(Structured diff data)
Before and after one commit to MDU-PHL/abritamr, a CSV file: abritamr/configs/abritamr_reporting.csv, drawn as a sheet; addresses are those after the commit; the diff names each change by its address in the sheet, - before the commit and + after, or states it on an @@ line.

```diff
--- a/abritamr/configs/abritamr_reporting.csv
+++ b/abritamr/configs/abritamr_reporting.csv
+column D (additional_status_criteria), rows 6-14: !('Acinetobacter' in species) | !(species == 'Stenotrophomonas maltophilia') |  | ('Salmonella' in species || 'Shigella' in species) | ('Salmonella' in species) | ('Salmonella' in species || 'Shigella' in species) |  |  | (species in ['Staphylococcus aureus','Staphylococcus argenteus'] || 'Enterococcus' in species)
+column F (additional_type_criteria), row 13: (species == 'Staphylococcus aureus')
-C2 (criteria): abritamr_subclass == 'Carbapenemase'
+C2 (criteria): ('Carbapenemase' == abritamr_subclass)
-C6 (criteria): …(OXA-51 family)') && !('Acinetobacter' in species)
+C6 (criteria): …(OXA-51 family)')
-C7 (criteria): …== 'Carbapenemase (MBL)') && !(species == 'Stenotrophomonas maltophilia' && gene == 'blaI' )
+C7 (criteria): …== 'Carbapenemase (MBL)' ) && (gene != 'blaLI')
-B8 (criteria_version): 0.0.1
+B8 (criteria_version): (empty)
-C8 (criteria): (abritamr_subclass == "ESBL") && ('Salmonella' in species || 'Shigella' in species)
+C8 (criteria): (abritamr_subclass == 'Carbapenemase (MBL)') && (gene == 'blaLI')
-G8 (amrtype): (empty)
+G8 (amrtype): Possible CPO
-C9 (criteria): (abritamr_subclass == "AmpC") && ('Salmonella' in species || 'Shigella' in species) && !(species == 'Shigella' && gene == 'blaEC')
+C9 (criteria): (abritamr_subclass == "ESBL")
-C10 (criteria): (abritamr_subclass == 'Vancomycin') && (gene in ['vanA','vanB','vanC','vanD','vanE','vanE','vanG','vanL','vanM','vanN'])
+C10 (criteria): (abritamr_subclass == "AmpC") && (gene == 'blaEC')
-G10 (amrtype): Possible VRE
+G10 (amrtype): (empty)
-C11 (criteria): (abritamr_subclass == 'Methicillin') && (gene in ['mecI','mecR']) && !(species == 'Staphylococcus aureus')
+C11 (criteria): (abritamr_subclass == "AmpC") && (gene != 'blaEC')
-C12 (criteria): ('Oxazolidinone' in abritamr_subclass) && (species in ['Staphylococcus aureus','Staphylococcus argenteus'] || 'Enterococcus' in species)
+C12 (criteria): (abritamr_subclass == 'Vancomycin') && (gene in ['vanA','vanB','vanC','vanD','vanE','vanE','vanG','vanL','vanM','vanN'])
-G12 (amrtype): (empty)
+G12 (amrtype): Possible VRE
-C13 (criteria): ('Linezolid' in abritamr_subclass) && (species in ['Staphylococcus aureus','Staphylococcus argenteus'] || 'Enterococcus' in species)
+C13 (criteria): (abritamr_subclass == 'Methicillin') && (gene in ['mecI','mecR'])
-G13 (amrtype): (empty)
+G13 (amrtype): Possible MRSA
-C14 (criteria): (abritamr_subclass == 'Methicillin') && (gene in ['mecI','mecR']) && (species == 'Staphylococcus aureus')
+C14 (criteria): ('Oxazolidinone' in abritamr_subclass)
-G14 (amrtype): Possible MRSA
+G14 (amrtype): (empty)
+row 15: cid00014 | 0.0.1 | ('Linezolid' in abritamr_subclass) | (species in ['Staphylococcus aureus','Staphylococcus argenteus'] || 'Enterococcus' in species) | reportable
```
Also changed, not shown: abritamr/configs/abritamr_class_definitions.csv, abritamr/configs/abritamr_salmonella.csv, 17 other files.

» **WORK INSTRUCTIONS**: Reproduce the data above exactly, leaving nothing out.

» **ANSWER TO THIS TASK**:
Before and after one commit to MDU-PHL/abritamr, a CSV file: abritamr/configs/abritamr_reporting.csv, drawn as a sheet; addresses are those after the commit; the diff names each change by its address in the sheet, - before the commit and + after, or states it on an @@ line.

```diff
--- a/abritamr/configs/abritamr_reporting.csv
+++ b/abritamr/configs/abritamr_reporting.csv
+column D (additional_status_criteria), rows 6-14: !('Acinetobacter' in species) | !(species == 'Stenotrophomonas maltophilia') |  | ('Salmonella' in species || 'Shigella' in species) | ('Salmonella' in species) | ('Salmonella' in species || 'Shigella' in species) |  |  | (species in ['Staphylococcus aureus','Staphylococcus argenteus'] || 'Enterococcus' in species)
+column F (additional_type_criteria), row 13: (species == 'Staphylococcus aureus')
-C2 (criteria): abritamr_subclass == 'Carbapenemase'
+C2 (criteria): ('Carbapenemase' == abritamr_subclass)
-C6 (criteria): …(OXA-51 family)') && !('Acinetobacter' in species)
+C6 (criteria): …(OXA-51 family)')
-C7 (criteria): …== 'Carbapenemase (MBL)') && !(species == 'Stenotrophomonas maltophilia' && gene == 'blaI' )
+C7 (criteria): …== 'Carbapenemase (MBL)' ) && (gene != 'blaLI')
-B8 (criteria_version): 0.0.1
+B8 (criteria_version): (empty)
-C8 (criteria): (abritamr_subclass == "ESBL") && ('Salmonella' in species || 'Shigella' in species)
+C8 (criteria): (abritamr_subclass == 'Carbapenemase (MBL)') && (gene == 'blaLI')
-G8 (amrtype): (empty)
+G8 (amrtype): Possible CPO
-C9 (criteria): (abritamr_subclass == "AmpC") && ('Salmonella' in species || 'Shigella' in species) && !(species == 'Shigella' && gene == 'blaEC')
+C9 (criteria): (abritamr_subclass == "ESBL")
-C10 (criteria): (abritamr_subclass == 'Vancomycin') && (gene in ['vanA','vanB','vanC','vanD','vanE','vanE','vanG','vanL','vanM','vanN'])
+C10 (criteria): (abritamr_subclass == "AmpC") && (gene == 'blaEC')
-G10 (amrtype): Possible VRE
+G10 (amrtype): (empty)
-C11 (criteria): (abritamr_subclass == 'Methicillin') && (gene in ['mecI','mecR']) && !(species == 'Staphylococcus aureus')
+C11 (criteria): (abritamr_subclass == "AmpC") && (gene != 'blaEC')
-C12 (criteria): ('Oxazolidinone' in abritamr_subclass) && (species in ['Staphylococcus aureus','Staphylococcus argenteus'] || 'Enterococcus' in species)
+C12 (criteria): (abritamr_subclass == 'Vancomycin') && (gene in ['vanA','vanB','vanC','vanD','vanE','vanE','vanG','vanL','vanM','vanN'])
-G12 (amrtype): (empty)
+G12 (amrtype): Possible VRE
-C13 (criteria): ('Linezolid' in abritamr_subclass) && (species in ['Staphylococcus aureus','Staphylococcus argenteus'] || 'Enterococcus' in species)
+C13 (criteria): (abritamr_subclass == 'Methicillin') && (gene in ['mecI','mecR'])
-G13 (amrtype): (empty)
+G13 (amrtype): Possible MRSA
-C14 (criteria): (abritamr_subclass == 'Methicillin') && (gene in ['mecI','mecR']) && (species == 'Staphylococcus aureus')
+C14 (criteria): ('Oxazolidinone' in abritamr_subclass)
-G14 (amrtype): Possible MRSA
+G14 (amrtype): (empty)
+row 15: cid00014 | 0.0.1 | ('Linezolid' in abritamr_subclass) | (species in ['Staphylococcus aureus','Staphylococcus argenteus'] || 'Enterococcus' in species) | reportable
```
Also changed, not shown: abritamr/configs/abritamr_class_definitions.csv, abritamr/configs/abritamr_salmonella.csv, 17 other files.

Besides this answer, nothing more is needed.